In the listing that follows, count every line with the word "their" in it and write only the total.

Given records: Begin

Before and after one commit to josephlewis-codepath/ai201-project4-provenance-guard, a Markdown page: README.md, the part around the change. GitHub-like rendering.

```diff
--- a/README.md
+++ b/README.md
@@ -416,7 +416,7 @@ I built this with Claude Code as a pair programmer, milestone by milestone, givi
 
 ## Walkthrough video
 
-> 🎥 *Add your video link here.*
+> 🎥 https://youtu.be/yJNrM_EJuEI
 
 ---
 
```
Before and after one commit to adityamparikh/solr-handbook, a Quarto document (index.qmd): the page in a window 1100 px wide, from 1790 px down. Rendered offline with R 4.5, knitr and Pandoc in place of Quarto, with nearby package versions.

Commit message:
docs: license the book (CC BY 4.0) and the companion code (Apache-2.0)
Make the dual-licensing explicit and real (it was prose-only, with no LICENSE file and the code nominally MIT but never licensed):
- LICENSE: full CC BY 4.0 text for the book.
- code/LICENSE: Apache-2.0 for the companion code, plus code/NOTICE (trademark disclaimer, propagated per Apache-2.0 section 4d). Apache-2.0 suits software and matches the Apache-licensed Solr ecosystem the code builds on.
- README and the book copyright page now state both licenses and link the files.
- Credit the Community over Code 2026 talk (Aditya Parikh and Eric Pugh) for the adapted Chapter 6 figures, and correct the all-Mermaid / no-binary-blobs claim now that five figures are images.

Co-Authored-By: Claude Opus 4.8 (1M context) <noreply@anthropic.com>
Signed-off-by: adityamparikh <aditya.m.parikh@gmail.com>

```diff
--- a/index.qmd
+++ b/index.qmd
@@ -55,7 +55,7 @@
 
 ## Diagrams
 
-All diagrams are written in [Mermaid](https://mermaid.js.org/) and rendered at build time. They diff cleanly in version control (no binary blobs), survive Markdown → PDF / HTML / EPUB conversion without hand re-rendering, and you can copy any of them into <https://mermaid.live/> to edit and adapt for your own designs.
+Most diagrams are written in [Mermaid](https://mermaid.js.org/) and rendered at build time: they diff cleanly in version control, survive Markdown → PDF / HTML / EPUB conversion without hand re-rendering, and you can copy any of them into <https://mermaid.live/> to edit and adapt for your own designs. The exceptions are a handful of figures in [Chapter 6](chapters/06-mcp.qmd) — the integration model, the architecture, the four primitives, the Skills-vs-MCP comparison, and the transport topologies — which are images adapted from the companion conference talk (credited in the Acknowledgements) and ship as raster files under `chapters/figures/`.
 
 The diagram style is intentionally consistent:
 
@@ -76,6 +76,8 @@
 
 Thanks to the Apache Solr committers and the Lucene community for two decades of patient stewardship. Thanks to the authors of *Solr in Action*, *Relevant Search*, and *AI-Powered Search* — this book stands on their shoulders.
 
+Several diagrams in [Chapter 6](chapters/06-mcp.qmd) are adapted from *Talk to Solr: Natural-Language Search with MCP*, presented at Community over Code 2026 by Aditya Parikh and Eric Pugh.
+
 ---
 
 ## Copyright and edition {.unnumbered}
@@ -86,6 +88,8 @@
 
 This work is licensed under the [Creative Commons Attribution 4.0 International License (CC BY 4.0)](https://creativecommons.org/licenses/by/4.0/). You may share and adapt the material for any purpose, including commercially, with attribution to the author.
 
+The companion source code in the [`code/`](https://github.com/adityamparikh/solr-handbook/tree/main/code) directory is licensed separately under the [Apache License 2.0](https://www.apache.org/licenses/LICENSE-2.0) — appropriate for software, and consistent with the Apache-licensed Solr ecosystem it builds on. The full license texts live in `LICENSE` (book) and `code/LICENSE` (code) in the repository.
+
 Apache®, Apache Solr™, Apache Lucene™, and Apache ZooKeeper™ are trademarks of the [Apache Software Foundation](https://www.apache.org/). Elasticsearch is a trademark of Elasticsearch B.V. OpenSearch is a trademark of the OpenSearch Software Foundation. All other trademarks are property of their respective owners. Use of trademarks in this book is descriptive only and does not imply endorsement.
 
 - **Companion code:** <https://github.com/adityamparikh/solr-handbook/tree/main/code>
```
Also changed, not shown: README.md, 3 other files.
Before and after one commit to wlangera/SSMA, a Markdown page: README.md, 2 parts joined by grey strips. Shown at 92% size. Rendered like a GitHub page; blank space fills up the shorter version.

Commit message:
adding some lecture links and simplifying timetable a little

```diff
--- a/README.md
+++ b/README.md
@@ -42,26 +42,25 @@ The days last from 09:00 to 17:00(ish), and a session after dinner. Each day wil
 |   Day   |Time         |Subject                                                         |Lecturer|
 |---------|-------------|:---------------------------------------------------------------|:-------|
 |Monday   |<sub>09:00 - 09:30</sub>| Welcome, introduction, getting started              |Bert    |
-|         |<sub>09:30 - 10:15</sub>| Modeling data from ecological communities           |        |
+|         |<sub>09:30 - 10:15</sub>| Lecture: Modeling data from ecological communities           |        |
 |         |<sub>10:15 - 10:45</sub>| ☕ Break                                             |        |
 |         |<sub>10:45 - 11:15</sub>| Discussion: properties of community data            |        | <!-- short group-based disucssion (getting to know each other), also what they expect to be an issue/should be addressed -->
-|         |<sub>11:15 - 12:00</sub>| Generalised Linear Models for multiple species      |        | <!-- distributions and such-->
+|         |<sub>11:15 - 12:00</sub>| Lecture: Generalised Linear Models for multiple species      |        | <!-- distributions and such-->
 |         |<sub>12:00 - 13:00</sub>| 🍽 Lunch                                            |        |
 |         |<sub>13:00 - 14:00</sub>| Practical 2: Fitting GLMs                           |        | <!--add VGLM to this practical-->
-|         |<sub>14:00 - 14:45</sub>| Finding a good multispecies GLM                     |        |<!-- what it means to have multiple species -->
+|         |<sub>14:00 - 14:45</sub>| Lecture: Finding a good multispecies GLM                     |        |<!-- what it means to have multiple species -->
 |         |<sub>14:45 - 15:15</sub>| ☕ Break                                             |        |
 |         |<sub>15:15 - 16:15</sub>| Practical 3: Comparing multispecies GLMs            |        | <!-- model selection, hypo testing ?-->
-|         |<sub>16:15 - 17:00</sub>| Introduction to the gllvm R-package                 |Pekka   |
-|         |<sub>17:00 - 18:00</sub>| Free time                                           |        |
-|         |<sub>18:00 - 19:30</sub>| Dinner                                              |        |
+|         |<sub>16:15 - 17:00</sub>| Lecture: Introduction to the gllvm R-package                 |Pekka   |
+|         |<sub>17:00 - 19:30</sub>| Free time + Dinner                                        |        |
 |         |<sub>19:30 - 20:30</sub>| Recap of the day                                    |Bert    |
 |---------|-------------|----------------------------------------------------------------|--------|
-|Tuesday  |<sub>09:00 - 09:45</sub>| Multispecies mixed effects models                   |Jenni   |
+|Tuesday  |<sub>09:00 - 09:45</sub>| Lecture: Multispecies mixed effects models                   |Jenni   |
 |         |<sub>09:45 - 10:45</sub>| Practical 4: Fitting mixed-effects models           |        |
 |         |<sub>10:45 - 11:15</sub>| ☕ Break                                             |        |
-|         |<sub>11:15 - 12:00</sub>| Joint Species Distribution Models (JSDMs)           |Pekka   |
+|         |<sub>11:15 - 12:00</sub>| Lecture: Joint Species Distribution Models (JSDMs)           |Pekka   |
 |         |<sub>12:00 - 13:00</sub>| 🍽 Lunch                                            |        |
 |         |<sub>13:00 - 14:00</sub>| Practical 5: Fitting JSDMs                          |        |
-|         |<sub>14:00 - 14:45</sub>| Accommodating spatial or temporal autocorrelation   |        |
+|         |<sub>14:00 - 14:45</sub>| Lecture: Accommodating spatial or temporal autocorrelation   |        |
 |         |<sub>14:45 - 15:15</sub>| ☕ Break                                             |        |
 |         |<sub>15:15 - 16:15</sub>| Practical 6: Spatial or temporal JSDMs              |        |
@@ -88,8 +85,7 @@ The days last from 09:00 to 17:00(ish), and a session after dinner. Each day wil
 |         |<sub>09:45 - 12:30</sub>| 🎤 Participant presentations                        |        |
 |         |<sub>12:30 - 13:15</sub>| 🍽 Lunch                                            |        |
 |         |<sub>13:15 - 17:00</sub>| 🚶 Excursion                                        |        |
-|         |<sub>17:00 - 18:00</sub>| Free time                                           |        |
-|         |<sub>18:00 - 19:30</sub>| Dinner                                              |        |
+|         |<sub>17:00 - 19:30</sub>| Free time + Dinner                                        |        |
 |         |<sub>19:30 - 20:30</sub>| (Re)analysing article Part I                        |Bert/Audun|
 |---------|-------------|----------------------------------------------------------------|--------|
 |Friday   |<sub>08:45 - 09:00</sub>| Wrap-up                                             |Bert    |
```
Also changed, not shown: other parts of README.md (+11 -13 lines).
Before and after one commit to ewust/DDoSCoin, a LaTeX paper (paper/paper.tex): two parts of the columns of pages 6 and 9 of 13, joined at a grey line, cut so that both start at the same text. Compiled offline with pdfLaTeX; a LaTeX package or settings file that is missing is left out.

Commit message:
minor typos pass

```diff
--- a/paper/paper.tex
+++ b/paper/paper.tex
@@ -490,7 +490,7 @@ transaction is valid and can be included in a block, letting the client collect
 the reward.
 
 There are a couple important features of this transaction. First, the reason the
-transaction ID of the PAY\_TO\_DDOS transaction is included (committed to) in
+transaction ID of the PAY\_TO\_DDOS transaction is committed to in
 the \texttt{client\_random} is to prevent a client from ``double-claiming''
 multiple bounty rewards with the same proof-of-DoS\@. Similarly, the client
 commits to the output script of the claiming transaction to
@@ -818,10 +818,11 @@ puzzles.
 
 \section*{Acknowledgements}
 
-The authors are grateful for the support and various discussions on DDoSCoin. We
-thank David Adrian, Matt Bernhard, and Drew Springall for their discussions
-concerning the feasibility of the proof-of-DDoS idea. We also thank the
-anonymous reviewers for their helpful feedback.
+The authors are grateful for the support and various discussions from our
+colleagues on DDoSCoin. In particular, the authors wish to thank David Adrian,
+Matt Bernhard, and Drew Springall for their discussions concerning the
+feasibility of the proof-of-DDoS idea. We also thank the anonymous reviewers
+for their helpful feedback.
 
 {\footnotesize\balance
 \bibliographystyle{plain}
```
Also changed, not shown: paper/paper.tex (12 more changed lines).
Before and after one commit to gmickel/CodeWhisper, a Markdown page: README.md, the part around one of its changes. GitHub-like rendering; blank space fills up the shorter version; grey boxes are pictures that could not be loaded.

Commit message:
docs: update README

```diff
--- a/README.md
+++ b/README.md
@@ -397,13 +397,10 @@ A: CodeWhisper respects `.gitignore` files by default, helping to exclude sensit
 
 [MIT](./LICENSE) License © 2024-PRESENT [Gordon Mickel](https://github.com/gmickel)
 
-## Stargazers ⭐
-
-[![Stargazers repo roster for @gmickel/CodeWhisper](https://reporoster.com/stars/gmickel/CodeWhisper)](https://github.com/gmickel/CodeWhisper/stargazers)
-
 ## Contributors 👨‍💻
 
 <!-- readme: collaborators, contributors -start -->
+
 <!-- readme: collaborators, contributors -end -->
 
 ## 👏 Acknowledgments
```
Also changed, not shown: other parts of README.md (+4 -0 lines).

Given records: End

• **Solution to this exercise**: 6